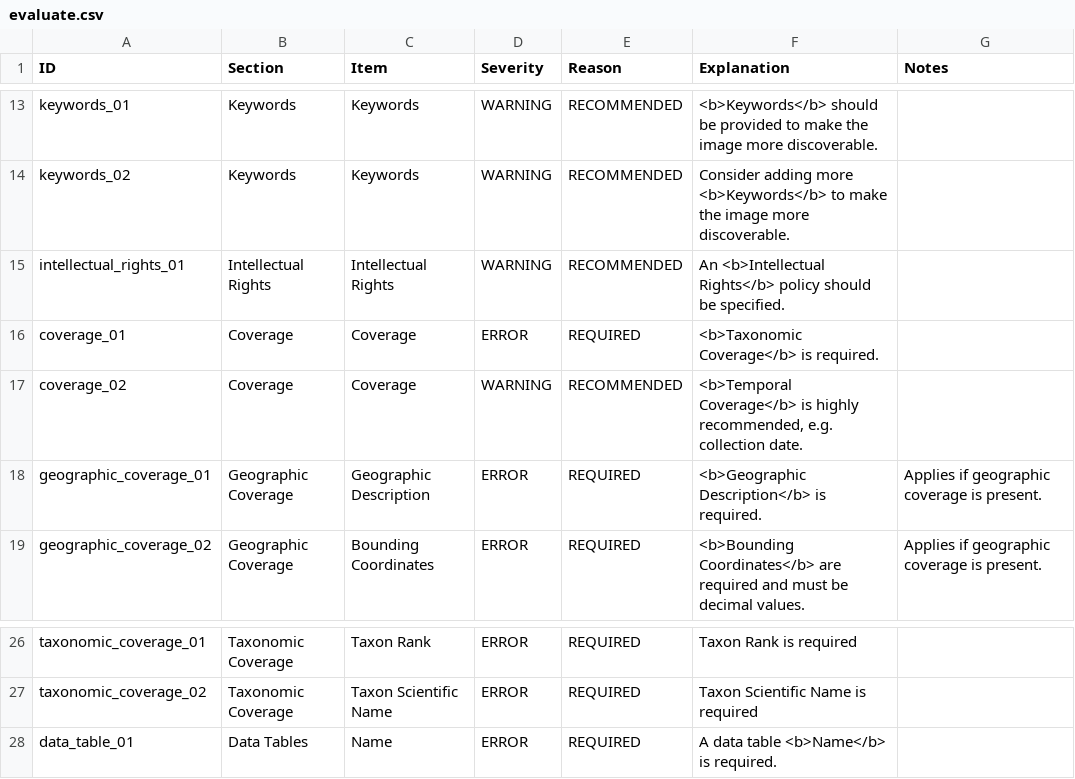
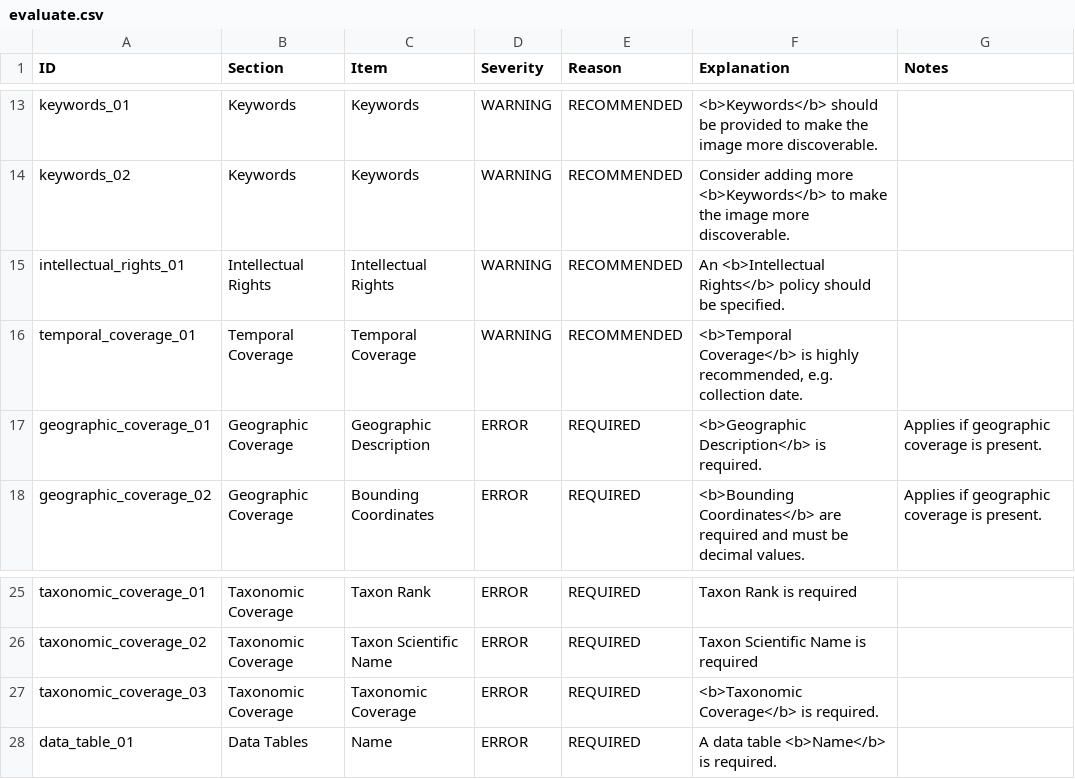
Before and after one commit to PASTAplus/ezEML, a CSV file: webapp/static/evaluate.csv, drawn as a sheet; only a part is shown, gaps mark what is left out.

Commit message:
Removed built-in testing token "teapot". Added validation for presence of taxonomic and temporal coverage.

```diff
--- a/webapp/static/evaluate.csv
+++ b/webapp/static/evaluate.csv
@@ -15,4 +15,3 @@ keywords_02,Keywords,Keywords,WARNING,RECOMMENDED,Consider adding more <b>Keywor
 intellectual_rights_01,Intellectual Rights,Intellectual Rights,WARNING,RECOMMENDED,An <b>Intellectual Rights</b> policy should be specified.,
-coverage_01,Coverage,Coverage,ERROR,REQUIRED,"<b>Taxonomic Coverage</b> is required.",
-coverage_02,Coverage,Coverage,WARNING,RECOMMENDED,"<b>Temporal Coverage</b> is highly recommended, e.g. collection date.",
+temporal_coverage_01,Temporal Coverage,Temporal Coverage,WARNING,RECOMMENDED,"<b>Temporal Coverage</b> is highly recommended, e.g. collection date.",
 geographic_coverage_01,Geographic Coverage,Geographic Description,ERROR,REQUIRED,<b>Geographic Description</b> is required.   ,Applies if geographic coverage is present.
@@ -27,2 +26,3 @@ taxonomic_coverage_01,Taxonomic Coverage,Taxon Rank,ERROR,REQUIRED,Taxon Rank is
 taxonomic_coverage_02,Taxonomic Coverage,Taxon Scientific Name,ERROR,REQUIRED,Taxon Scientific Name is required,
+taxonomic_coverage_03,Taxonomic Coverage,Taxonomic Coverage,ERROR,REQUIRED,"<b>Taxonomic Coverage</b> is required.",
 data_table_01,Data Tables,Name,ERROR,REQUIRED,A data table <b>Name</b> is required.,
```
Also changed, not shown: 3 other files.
§ §
WORK INSTRUCTION >>
Write down every line of the data above that includes the string "evaluate".

SOLUTION FOR THIS EXERCISE >>
Before and after one commit to PASTAplus/ezEML, a CSV file: webapp/static/evaluate.csv, drawn as a sheet; only a part is shown, gaps mark what is left out.
--- a/webapp/static/evaluate.csv
+++ b/webapp/static/evaluate.csv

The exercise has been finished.